FDA Approves HPV Test Capable of Identifying Cervical Cancer-Associated Genotypes
The FDA has granted pre-market approval for a new HPV test that can detect and identify HPV genotypes that put women at increased risk for cervical cancer.
The US Food and Drug Administration has granted Becton, Dickinson, and Company (BD) pre-market approval for the BD Onclarity HPV assay.
“The test detects 14 types of high-risk human papillomavirus (HPV) from specimens collected for cervical cancer screening (“Pap test”) in the BD SurePath liquid-based cytology vial,” according to a press release. In addition, the test can also identify HPV genotypes 16, 18, and 45—genotypes that have been associated with the majority of cervical cancers on a global scale.
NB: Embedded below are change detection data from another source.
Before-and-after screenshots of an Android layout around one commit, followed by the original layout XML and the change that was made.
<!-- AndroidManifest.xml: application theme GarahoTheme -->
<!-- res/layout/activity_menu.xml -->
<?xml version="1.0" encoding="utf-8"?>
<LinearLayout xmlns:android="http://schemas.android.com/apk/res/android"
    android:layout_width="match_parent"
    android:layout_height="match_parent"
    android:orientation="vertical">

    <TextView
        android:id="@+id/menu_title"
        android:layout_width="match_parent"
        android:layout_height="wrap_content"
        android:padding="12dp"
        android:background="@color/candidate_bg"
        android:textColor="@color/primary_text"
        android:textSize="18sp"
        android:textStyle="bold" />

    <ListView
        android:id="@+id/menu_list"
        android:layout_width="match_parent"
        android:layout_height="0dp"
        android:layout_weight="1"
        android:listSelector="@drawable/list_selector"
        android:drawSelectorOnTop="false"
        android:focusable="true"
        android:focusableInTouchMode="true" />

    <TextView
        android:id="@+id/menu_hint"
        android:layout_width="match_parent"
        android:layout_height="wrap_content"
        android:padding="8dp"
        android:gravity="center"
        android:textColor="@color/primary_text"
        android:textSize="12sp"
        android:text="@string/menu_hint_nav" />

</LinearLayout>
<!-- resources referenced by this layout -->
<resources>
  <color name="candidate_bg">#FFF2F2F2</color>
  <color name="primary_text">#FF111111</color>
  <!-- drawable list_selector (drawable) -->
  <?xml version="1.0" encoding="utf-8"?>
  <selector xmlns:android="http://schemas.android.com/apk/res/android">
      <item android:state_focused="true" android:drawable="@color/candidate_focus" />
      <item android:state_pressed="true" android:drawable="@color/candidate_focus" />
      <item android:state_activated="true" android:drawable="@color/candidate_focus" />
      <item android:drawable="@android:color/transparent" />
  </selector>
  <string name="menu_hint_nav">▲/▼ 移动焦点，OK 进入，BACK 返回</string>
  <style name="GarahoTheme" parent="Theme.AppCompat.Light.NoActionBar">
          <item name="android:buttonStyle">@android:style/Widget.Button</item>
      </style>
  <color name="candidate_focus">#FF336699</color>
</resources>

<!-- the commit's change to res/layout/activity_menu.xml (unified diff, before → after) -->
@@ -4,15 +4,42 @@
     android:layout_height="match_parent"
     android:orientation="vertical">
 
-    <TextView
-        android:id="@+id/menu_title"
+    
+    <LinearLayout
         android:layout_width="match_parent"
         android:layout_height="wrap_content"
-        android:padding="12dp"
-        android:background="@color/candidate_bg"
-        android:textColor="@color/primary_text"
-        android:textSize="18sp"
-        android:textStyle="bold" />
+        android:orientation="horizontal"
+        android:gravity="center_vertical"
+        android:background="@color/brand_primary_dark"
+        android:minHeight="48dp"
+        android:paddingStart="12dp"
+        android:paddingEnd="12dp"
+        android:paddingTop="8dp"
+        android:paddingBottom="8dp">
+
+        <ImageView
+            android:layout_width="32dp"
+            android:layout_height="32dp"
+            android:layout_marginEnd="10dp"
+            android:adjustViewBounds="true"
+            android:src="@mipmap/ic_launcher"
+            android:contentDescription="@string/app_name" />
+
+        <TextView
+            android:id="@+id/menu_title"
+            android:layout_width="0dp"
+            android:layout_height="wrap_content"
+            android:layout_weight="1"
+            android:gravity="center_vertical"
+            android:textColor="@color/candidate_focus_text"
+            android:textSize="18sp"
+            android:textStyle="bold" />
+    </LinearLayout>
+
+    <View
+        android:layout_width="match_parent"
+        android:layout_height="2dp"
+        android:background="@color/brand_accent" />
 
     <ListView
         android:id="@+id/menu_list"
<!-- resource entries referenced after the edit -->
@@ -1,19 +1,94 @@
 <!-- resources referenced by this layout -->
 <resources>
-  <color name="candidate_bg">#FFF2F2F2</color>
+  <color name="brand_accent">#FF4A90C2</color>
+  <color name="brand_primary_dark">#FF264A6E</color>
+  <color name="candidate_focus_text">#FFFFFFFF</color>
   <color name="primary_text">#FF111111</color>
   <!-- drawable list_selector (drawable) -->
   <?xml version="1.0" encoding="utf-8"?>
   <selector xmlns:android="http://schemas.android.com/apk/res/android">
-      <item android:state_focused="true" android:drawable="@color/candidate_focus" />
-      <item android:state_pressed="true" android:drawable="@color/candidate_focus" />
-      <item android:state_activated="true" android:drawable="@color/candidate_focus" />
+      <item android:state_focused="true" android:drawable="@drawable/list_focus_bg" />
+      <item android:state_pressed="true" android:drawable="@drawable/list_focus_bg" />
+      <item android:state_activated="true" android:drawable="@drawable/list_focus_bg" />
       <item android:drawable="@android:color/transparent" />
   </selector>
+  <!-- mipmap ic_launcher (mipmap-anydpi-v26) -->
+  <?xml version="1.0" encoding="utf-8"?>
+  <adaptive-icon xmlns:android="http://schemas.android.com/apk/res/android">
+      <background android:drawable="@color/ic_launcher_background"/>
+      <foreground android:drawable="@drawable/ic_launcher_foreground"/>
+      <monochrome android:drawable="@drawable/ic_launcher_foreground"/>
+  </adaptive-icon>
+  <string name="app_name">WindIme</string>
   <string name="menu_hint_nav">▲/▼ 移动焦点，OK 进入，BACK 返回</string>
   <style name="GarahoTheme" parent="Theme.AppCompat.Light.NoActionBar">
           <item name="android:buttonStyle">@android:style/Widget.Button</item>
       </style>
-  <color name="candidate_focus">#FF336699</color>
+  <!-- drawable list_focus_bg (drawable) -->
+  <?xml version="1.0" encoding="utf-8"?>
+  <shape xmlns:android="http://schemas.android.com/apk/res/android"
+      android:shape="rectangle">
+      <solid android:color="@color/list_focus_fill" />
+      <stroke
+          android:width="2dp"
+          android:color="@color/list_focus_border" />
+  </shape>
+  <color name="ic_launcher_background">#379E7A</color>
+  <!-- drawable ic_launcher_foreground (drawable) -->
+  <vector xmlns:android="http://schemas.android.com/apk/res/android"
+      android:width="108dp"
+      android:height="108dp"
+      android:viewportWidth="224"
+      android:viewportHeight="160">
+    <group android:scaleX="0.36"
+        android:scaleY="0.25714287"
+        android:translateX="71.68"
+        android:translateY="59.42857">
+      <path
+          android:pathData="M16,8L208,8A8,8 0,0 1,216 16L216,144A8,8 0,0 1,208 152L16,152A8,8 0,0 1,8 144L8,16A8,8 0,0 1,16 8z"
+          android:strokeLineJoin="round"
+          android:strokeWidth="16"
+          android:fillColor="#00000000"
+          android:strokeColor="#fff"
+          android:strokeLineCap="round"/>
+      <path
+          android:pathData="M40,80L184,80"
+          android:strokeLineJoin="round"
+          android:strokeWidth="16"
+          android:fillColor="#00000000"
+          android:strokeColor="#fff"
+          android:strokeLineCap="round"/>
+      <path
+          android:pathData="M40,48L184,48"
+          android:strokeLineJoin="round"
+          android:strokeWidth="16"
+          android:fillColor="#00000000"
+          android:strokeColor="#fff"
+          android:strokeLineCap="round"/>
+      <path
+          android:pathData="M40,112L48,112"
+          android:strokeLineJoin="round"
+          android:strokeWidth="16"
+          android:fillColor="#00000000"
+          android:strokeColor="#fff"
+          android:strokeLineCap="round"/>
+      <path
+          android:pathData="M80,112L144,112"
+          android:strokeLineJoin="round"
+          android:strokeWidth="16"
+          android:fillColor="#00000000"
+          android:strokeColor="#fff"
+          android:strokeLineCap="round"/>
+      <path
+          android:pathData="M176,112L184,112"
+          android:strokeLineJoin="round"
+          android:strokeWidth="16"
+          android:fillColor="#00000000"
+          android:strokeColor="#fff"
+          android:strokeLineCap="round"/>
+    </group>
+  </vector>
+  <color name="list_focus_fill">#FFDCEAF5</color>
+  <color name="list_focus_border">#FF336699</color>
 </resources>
In fact, according to the World Health Organization (WHO), HPV genotypes 16 and 18 are responsible for a staggering 70% of cervical cancers and precancerous cervical lesions. HPV genotypes 16, 18, and 45 are “disproportionately responsible” for up to 94% of glandular cervical cancer cases, according to the press release.
The company submitted the pre-market approval application to the FDA in September 2016 for the HPV assay, which is performed on the BD Viper LT system, a molecular platform which “automates sample processing.” The platform has received previous clearance from the FDA for testing other sexually transmitted diseases, such as chlamydia and/or gonorrhea.
“The approval of the BD Onclarity HPV assay provides clinicians and laboratories an FDA-approved option for HPV primary screening with the BD SurePath liquid-based cytology vial,” Dr. Thomas C. Wright, Jr., professor emeritus of pathology and cell biology at Columbia University commented in the release. “The BD Onclarity HPV assay also aligns with clinical screening guidelines from the American Cancer Society, the American Society for Colposcopy and Cervical Pathology and the American Society for Clinical Pathology.”
The new HPV assay should be used in accordance with clinical guidelines for the screening and management of cervical cancer to detect and identify high-risk HPV genotypes. The test has been clinically validated to be used as a primary screening test “for triaging patients” whose Pap test results come back as abnormal; it can also be used in combination with a Pap test. The information, combined with a physician’s assessment can inform clinical decision-making.
The FDA based their decision on data that was collected during a prospective, multicenter clinical trial that had been carried out in the United States for the duration of several years; the trial included over 33,500 vaccinated and non-vaccinated women.